═══ Supplied data
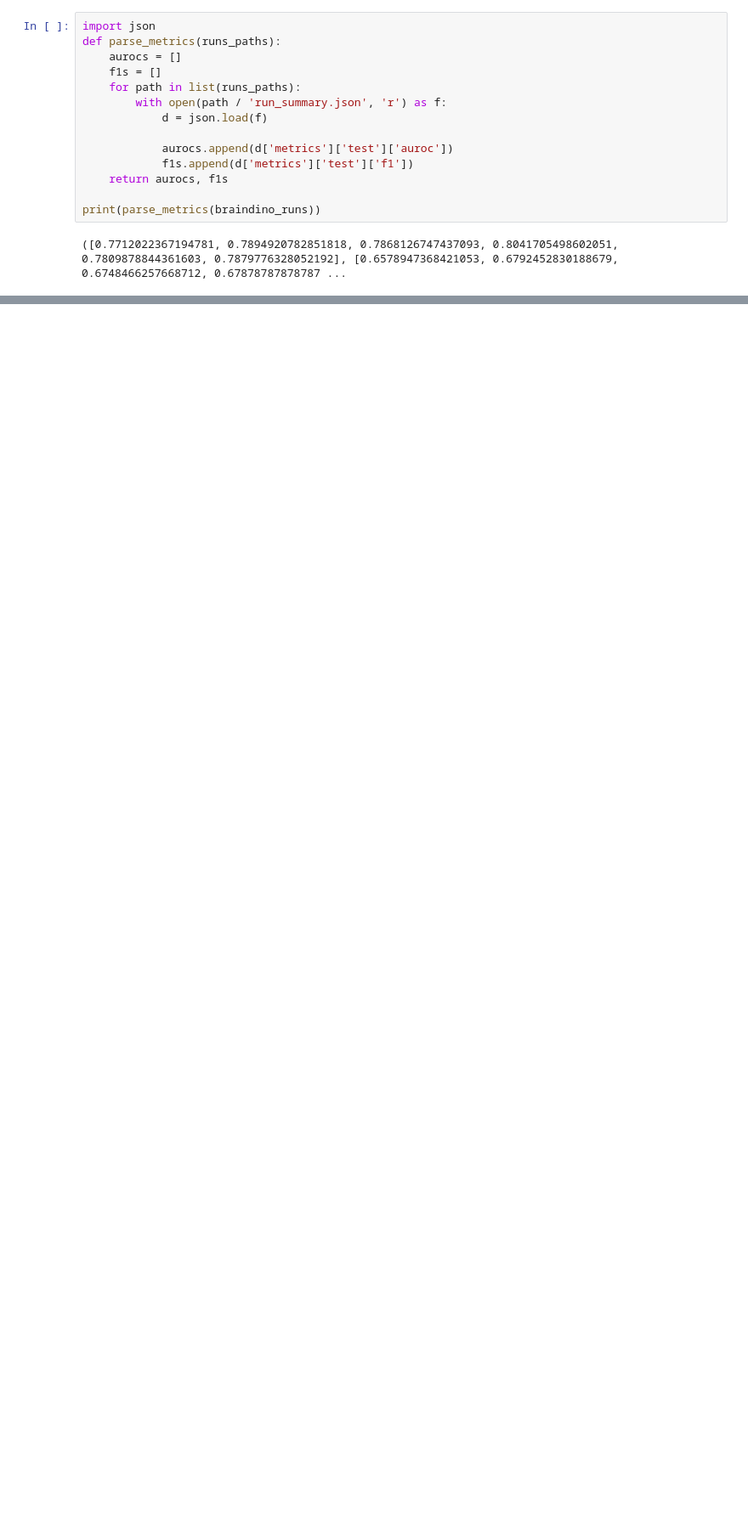
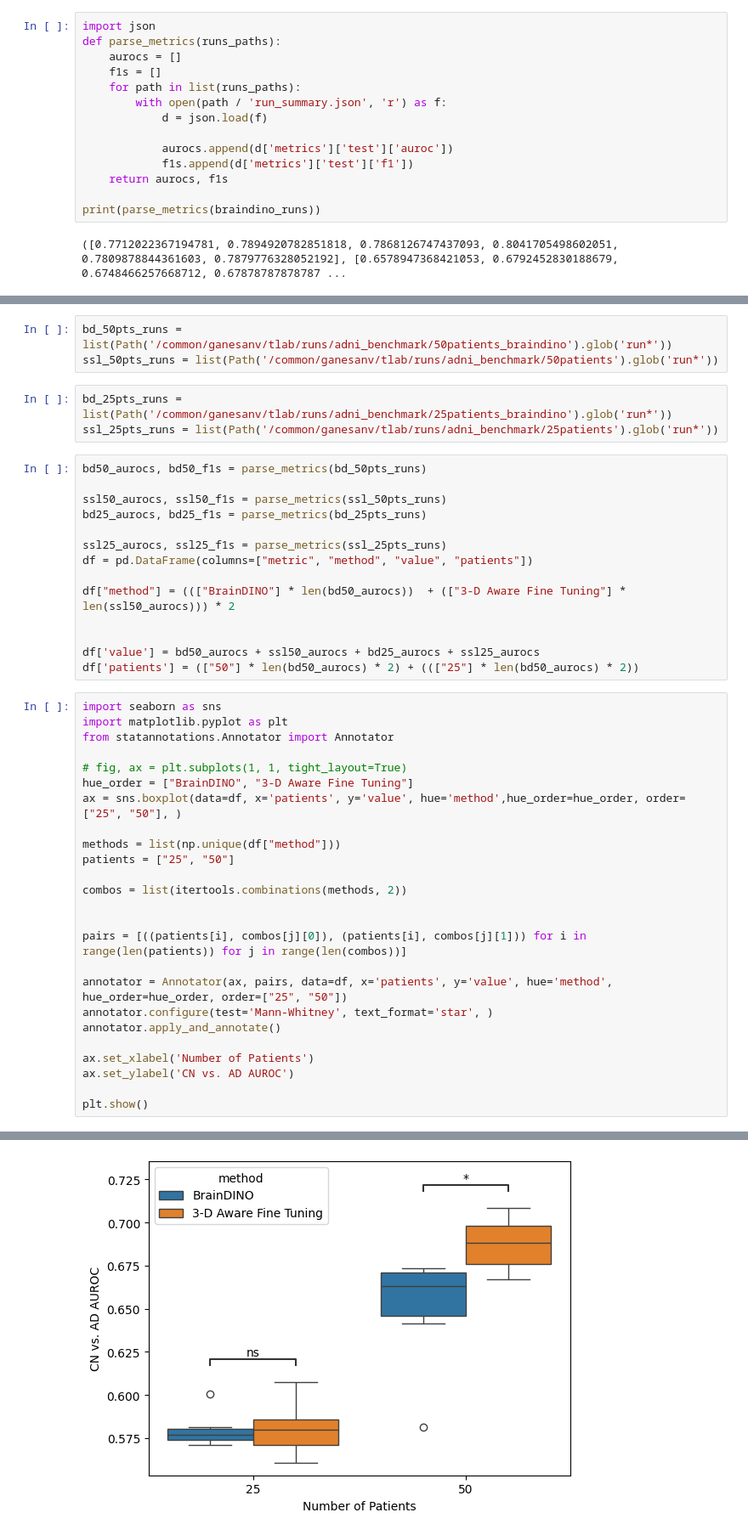
Before and after one commit to VikramGanesanjs/tlab-project-s2026, a Jupyter notebook: src/adni_performance_figs.ipynb, the cells around one changed output, grey strips where cells are left out. Shown at 85% size. Saved outputs shown, nothing was run; the diff lists cells and outputs as text; blank space fills up the shorter version.

```diff
--- a/src/adni_performance_figs.ipynb
+++ b/src/adni_performance_figs.ipynb
@@ -73,0 +86,46 @@ AUROC_BrainDINO vs. AUROC_Extended Pre-Training: Mann-Whitney-Wilcoxon test two-
+# %%
+bd_50pts_runs = list(Path('/common/ganesanv/tlab/runs/adni_benchmark/50patients_braindino').glob('run*'))
+ssl_50pts_runs = list(Path('/common/ganesanv/tlab/runs/adni_benchmark/50patients').glob('run*'))
+# %%
+bd_25pts_runs = list(Path('/common/ganesanv/tlab/runs/adni_benchmark/25patients_braindino').glob('run*'))
+ssl_25pts_runs = list(Path('/common/ganesanv/tlab/runs/adni_benchmark/25patients').glob('run*'))
+# %%
+bd50_aurocs, bd50_f1s = parse_metrics(bd_50pts_runs)
+
+ssl50_aurocs, ssl50_f1s = parse_metrics(ssl_50pts_runs)
+bd25_aurocs, bd25_f1s = parse_metrics(bd_25pts_runs)
+
+ssl25_aurocs, ssl25_f1s = parse_metrics(ssl_25pts_runs)
+df = pd.DataFrame(columns=["metric", "method", "value", "patients"])
+
+df["method"] = ((["BrainDINO"] * len(bd50_aurocs))  + (["3-D Aware Fine Tuning"] * len(ssl50_aurocs))) * 2
+
+
+df['value'] = bd50_aurocs + ssl50_aurocs + bd25_aurocs + ssl25_aurocs
+df['patients'] = (["50"] * len(bd50_aurocs) * 2) + ((["25"] * len(bd50_aurocs) * 2))
+# %%
+import seaborn as sns
+import matplotlib.pyplot as plt
+from statannotations.Annotator import Annotator
+
+# fig, ax = plt.subplots(1, 1, tight_layout=True)
+hue_order = ["BrainDINO", "3-D Aware Fine Tuning"]
+ax = sns.boxplot(data=df, x='patients', y='value', hue='method',hue_order=hue_order, order=["25", "50"], )
+
+methods = list(np.unique(df["method"]))
+patients = ["25", "50"]
+
+combos = list(itertools.combinations(methods, 2))
+
+
+pairs = [((patients[i], combos[j][0]), (patients[i], combos[j][1])) for i in range(len(patients)) for j in range(len(combos))]
+
+annotator = Annotator(ax, pairs, data=df, x='patients', y='value', hue='method', hue_order=hue_order, order=["25", "50"])
+annotator.configure(test='Mann-Whitney', text_format='star', )
+annotator.apply_and_annotate()
+
+ax.set_xlabel('Number of Patients')
+ax.set_ylabel('CN vs. AD AUROC')
+
+plt.show()
+# %% [output]
@@ -73,0 +141 @@ AUROC_BrainDINO vs. AUROC_Extended Pre-Training: Mann-Whitney-Wilcoxon test two-
+[figure, added]
```
Also changed, not shown: parts of 10 cells of this notebook, 6 other files.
══════
◆ Your assignment
Every record must be returned exactly. Leave its pictures out.

◆ Task answer
Before and after one commit to VikramGanesanjs/tlab-project-s2026, a Jupyter notebook: src/adni_performance_figs.ipynb, the cells around one changed output, grey strips where cells are left out. Shown at 85% size. Saved outputs shown, nothing was run; the diff lists cells and outputs as text; blank space fills up the shorter version.

```diff
--- a/src/adni_performance_figs.ipynb
+++ b/src/adni_performance_figs.ipynb
@@ -73,0 +86,46 @@ AUROC_BrainDINO vs. AUROC_Extended Pre-Training: Mann-Whitney-Wilcoxon test two-
+# %%
+bd_50pts_runs = list(Path('/common/ganesanv/tlab/runs/adni_benchmark/50patients_braindino').glob('run*'))
+ssl_50pts_runs = list(Path('/common/ganesanv/tlab/runs/adni_benchmark/50patients').glob('run*'))
+# %%
+bd_25pts_runs = list(Path('/common/ganesanv/tlab/runs/adni_benchmark/25patients_braindino').glob('run*'))
+ssl_25pts_runs = list(Path('/common/ganesanv/tlab/runs/adni_benchmark/25patients').glob('run*'))
+# %%
+bd50_aurocs, bd50_f1s = parse_metrics(bd_50pts_runs)
+
+ssl50_aurocs, ssl50_f1s = parse_metrics(ssl_50pts_runs)
+bd25_aurocs, bd25_f1s = parse_metrics(bd_25pts_runs)
+
+ssl25_aurocs, ssl25_f1s = parse_metrics(ssl_25pts_runs)
+df = pd.DataFrame(columns=["metric", "method", "value", "patients"])
+
+df["method"] = ((["BrainDINO"] * len(bd50_aurocs))  + (["3-D Aware Fine Tuning"] * len(ssl50_aurocs))) * 2
+
+
+df['value'] = bd50_aurocs + ssl50_aurocs + bd25_aurocs + ssl25_aurocs
+df['patients'] = (["50"] * len(bd50_aurocs) * 2) + ((["25"] * len(bd50_aurocs) * 2))
+# %%
+import seaborn as sns
+import matplotlib.pyplot as plt
+from statannotations.Annotator import Annotator
+
+# fig, ax = plt.subplots(1, 1, tight_layout=True)
+hue_order = ["BrainDINO", "3-D Aware Fine Tuning"]
+ax = sns.boxplot(data=df, x='patients', y='value', hue='method',hue_order=hue_order, order=["25", "50"], )
+
+methods = list(np.unique(df["method"]))
+patients = ["25", "50"]
+
+combos = list(itertools.combinations(methods, 2))
+
+
+pairs = [((patients[i], combos[j][0]), (patients[i], combos[j][1])) for i in range(len(patients)) for j in range(len(combos))]
+
+annotator = Annotator(ax, pairs, data=df, x='patients', y='value', hue='method', hue_order=hue_order, order=["25", "50"])
+annotator.configure(test='Mann-Whitney', text_format='star', )
+annotator.apply_and_annotate()
+
+ax.set_xlabel('Number of Patients')
+ax.set_ylabel('CN vs. AD AUROC')
+
+plt.show()
+# %% [output]
@@ -73,0 +141 @@ AUROC_BrainDINO vs. AUROC_Extended Pre-Training: Mann-Whitney-Wilcoxon test two-
+[figure, added]
```
Also changed, not shown: parts of 10 cells of this notebook, 6 other files.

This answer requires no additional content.